“Where Did You Go to High School?” – Why Employment Law Training Matters

By: Laura Caty and Cassidy Zang*

You walk into an interview, shake hands, and dive into the process. The first thing you are asked is, “Where did you go to school?” You provide the name of your undergraduate alma mater, but the supervisor replies, “No, I mean high school.” After finding out you both graduated from the same school, the conversation quickly turns into what year you graduated, what neighborhood you grew up, where you go to church, where your kids go to school, and your thoughts on Skyline Chili.

Now the big question: Where did the supervisor go wrong during this interview?

For most Cincinnati natives, nothing stands out. This conversation is par for the course. However, this seemingly innocent conversation could hit several topics that should not be asked during an interview, and are not frankly relevant to an applicant’s ability to do the job. Asking an applicant what year he graduated unveils age. Where you go to church unveils religious preference. And where your kids go to school divulges whether or not you are a parent and may need to take time off to care for the children. The questions could lead to the assumption that if the applicant does not get an offer of employment, it may have been based on their answer (i.e., applicant is 55 years and older generations are not technologically savvy, applicant goes to church every Sunday and we need people working Sundays, applicant has children and we need an employee who is fully devoted to their job and won’t take time off to have children, etc.).

Any one of these questions could open the interview up to scrutiny. If the applicant does not get the job, they could believe they have grounds for a discrimination case based on protected classifications such as age, religion, or marital status, even if they did not receive the job based solely on qualifications.
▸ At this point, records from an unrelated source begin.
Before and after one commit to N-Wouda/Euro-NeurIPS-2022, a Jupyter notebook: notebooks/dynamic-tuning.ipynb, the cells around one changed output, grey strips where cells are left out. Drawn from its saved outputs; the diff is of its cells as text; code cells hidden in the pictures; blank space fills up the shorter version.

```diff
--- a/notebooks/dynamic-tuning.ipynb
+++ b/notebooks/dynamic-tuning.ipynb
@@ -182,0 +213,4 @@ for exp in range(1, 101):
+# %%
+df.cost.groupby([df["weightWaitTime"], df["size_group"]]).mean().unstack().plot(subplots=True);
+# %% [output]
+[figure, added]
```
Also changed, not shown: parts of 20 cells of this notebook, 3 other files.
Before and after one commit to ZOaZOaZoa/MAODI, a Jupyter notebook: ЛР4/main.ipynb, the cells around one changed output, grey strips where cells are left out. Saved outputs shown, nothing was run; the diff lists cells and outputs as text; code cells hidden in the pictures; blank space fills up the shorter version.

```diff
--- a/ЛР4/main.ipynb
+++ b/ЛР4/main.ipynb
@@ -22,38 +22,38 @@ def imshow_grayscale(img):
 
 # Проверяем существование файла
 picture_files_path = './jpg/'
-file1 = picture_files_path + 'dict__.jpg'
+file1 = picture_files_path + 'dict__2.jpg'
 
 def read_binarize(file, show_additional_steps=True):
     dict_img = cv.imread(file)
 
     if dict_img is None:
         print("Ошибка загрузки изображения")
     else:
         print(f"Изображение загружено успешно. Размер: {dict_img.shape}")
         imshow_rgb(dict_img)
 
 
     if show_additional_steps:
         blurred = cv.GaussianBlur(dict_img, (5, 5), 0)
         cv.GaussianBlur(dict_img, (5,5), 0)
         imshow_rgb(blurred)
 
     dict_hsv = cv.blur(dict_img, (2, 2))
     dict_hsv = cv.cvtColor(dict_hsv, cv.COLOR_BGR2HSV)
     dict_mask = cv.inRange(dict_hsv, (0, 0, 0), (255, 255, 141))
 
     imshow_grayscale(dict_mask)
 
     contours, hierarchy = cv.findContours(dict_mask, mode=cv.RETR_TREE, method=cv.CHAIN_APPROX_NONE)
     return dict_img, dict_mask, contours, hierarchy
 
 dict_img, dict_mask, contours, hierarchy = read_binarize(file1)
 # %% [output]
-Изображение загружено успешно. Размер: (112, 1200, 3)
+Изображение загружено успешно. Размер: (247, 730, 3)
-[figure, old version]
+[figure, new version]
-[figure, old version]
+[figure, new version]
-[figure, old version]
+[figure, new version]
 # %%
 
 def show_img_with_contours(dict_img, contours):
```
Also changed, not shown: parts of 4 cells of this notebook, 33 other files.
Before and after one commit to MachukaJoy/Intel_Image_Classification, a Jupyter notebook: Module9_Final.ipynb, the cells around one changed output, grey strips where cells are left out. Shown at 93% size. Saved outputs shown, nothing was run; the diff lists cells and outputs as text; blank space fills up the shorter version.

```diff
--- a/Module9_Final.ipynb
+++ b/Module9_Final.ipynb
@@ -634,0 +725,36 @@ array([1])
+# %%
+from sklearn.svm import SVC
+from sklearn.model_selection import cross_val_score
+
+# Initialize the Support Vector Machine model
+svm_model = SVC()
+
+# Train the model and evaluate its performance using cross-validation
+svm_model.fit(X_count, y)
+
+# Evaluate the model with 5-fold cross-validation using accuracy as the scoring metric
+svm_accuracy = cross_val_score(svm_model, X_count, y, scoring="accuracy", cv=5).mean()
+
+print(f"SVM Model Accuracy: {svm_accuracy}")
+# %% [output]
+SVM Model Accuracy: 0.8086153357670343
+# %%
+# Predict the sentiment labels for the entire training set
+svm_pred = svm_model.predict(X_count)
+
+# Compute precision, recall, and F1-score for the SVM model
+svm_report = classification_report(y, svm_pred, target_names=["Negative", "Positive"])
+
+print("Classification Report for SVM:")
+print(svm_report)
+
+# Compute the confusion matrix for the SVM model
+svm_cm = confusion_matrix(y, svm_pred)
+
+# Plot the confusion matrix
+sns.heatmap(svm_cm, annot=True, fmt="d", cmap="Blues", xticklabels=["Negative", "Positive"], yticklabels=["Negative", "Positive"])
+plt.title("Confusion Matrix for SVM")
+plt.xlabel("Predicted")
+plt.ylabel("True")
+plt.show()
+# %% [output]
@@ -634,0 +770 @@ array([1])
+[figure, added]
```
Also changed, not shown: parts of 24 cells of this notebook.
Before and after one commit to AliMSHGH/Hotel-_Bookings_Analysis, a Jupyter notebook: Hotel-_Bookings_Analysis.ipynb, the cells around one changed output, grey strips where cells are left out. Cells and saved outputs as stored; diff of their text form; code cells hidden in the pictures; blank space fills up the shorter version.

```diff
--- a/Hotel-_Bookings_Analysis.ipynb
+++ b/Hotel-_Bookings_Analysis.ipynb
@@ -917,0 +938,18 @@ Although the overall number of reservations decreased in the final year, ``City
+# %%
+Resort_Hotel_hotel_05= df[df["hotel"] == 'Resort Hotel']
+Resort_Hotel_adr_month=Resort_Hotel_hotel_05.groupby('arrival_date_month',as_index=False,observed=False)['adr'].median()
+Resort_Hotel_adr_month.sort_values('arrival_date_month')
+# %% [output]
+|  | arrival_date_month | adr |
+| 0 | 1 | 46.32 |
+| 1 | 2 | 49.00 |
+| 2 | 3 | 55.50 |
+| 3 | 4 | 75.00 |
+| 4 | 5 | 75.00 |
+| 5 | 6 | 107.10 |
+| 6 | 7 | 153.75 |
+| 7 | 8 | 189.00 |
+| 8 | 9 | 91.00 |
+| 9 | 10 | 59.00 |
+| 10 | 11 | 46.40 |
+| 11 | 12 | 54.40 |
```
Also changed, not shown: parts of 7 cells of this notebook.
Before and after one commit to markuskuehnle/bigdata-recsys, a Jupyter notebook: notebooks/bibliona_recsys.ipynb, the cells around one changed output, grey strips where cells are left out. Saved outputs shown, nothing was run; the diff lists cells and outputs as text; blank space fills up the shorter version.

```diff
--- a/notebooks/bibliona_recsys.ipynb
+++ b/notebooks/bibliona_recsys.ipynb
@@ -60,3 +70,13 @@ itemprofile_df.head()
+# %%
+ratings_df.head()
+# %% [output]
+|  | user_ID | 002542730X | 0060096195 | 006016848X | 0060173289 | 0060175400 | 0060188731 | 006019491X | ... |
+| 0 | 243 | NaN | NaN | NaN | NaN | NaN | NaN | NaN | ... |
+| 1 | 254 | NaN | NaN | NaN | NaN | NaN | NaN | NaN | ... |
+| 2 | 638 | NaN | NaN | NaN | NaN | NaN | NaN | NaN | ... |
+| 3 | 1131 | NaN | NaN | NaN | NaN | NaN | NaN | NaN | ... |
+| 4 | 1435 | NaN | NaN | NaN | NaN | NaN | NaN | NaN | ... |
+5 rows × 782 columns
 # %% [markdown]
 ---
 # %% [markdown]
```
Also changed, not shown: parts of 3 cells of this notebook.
*The only acceptable question in this interview was whether you like Skyline (and of course the answer was “Yes!”); unless you are more of a Gold Star, Blue Ash or Camp Washington Chili fan.

The first step to avoid issues is to have your managers on the same page. Bricker Graydon’s Labor and Employment team provides training to keep employers and staff up to date on changing laws and best practices. These trainings include:

  • HR 101: Highlights employment law basics and teaches companies how to spot issues.
  • Managing Employee Medical Leaves: Discusses common types of leave, including ADA, FMLA, and Workers’ Compensation.
  • Harassment Prevention: Training for managers and employees on appropriate workplace behavior.
  • Social Media: Addresses online behavior that can lead to issues and liability.
  • FLSA: Covers the importance of understanding minimum wage, over time, “exempt” vs. “non-exempt” employees, employee vs. independent contractor, and more.
  • Navigating Labor Law: Provides insight into what rights an employer has and steps they can take when employees want to unionize.
  • Hot Topics: Features current updates on subjects such as Supreme Court and NLRB decisions, annual employment law year-in-review, and EEOC guidelines.
 *Cassidy Zang is a Law Clerk and not licensed to practice law